To solve this problem, a team of Michigan State University scientists has created a new app and hardware for smartphones to measure blood pressure with accuracy that may rival arm-cuff devices. The technology, published in the current issue of Science Translational Medicine along with a video, also includes a discovery of a more convenient measurement point.
“We targeted a different artery, the transverse palmer arch artery at the fingertip, to give us better control of the measurement,” said Anand Chandrasekhar, MSU electrical and computer engineering doctoral student and the lead author. “We were excited when we validated this location. Being able to use your fingertip makes our approach much easier and more accessible.”
The approach uses two sensors: an optical sensor on top of a force sensor. The sensor unit and other circuitry are housed in a 1 centimeter-thick case attached to the back of the phone. Users turn on the app and press their fingertip against the sensor unit. With their finger on the unit, they hold their phone at heart level and watch their smartphone screen to ensure they’re applying the correct amount of finger pressure.
“A key point was to see if users could properly apply the finger pressure over time, which lasts as long as an arm-cuff measurement,” Ramakrishna Mukkamala, MSU electrical and computer engineering professor and senior author said. “We were pleased to see that 90 percent of the people trying it were able to do it easily after just one or two practice tries.”
Internationally, this device could be a game-changer. While high blood pressure is treatable with lifestyle changes and medication, only around 20 percent of people with hypertension have their condition under control. This invention gives patients a convenient option, and keeping a log of daily measurements would produce an accurate average, discounting an occasional measurement anomaly, Mukkamala added.
The research team will continue to improve accuracy and hopes to pursue more comprehensive testing based on the standard protocol of the Association for the Advancement of Medical Instrumentation. The scientists are already making inroads to build improved hardware. Future iterations could be as thin as 1 millimeter and be part of a standard protective phone case.

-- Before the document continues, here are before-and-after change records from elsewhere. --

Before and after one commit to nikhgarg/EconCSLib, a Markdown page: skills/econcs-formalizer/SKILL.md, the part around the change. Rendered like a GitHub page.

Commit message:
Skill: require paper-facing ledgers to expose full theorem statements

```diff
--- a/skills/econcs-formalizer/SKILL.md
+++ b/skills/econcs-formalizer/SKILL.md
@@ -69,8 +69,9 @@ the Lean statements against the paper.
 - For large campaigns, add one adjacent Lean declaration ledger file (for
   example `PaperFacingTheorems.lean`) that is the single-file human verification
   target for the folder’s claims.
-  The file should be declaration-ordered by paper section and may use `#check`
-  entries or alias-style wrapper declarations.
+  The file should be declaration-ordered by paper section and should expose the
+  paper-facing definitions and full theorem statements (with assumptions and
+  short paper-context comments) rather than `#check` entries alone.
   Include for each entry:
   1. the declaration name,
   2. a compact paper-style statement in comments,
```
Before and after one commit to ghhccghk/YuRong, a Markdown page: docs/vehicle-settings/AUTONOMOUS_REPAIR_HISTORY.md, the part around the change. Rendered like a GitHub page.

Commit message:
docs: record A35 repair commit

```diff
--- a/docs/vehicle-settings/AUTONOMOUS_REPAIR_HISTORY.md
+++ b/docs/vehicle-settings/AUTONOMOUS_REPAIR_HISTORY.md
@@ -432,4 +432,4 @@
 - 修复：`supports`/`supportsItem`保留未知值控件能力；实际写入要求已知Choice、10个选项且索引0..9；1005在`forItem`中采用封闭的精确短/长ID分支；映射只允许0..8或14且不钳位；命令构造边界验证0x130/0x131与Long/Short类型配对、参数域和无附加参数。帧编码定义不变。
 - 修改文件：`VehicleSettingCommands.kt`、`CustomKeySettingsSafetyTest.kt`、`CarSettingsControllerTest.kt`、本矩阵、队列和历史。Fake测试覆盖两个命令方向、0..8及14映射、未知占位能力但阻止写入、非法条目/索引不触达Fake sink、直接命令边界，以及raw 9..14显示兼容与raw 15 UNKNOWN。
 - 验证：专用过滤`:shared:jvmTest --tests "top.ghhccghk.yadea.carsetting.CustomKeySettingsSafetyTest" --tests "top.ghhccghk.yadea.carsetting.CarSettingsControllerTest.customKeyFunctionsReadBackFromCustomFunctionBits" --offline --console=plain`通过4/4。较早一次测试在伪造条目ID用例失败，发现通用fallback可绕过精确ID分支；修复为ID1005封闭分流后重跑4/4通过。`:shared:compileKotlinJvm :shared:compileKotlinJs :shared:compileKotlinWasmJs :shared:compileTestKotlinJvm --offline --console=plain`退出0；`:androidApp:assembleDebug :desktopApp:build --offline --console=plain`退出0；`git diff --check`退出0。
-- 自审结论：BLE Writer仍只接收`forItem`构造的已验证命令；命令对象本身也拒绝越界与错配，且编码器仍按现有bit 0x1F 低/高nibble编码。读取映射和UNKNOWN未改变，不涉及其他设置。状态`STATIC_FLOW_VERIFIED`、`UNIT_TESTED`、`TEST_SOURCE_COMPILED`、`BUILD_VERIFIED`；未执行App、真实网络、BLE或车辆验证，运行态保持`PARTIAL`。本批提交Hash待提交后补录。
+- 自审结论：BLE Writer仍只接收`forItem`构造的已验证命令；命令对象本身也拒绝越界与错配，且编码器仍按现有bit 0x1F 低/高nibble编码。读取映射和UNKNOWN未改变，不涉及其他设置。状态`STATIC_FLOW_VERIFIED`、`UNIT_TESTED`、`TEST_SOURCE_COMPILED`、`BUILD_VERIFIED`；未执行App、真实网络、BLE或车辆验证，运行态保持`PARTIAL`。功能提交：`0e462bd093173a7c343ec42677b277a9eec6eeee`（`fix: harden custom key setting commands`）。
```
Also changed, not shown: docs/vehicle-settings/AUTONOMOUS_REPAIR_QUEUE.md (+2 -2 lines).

Additional MSU scientists contributing to this discovery included Mohammed Naji and Keerthana Natarajan; University of Maryland researchers Chang-Sei Kim and Jin-Oh Hahn were co-authors of the paper.
This research was supported in part by the National Institutes of Health and MSU.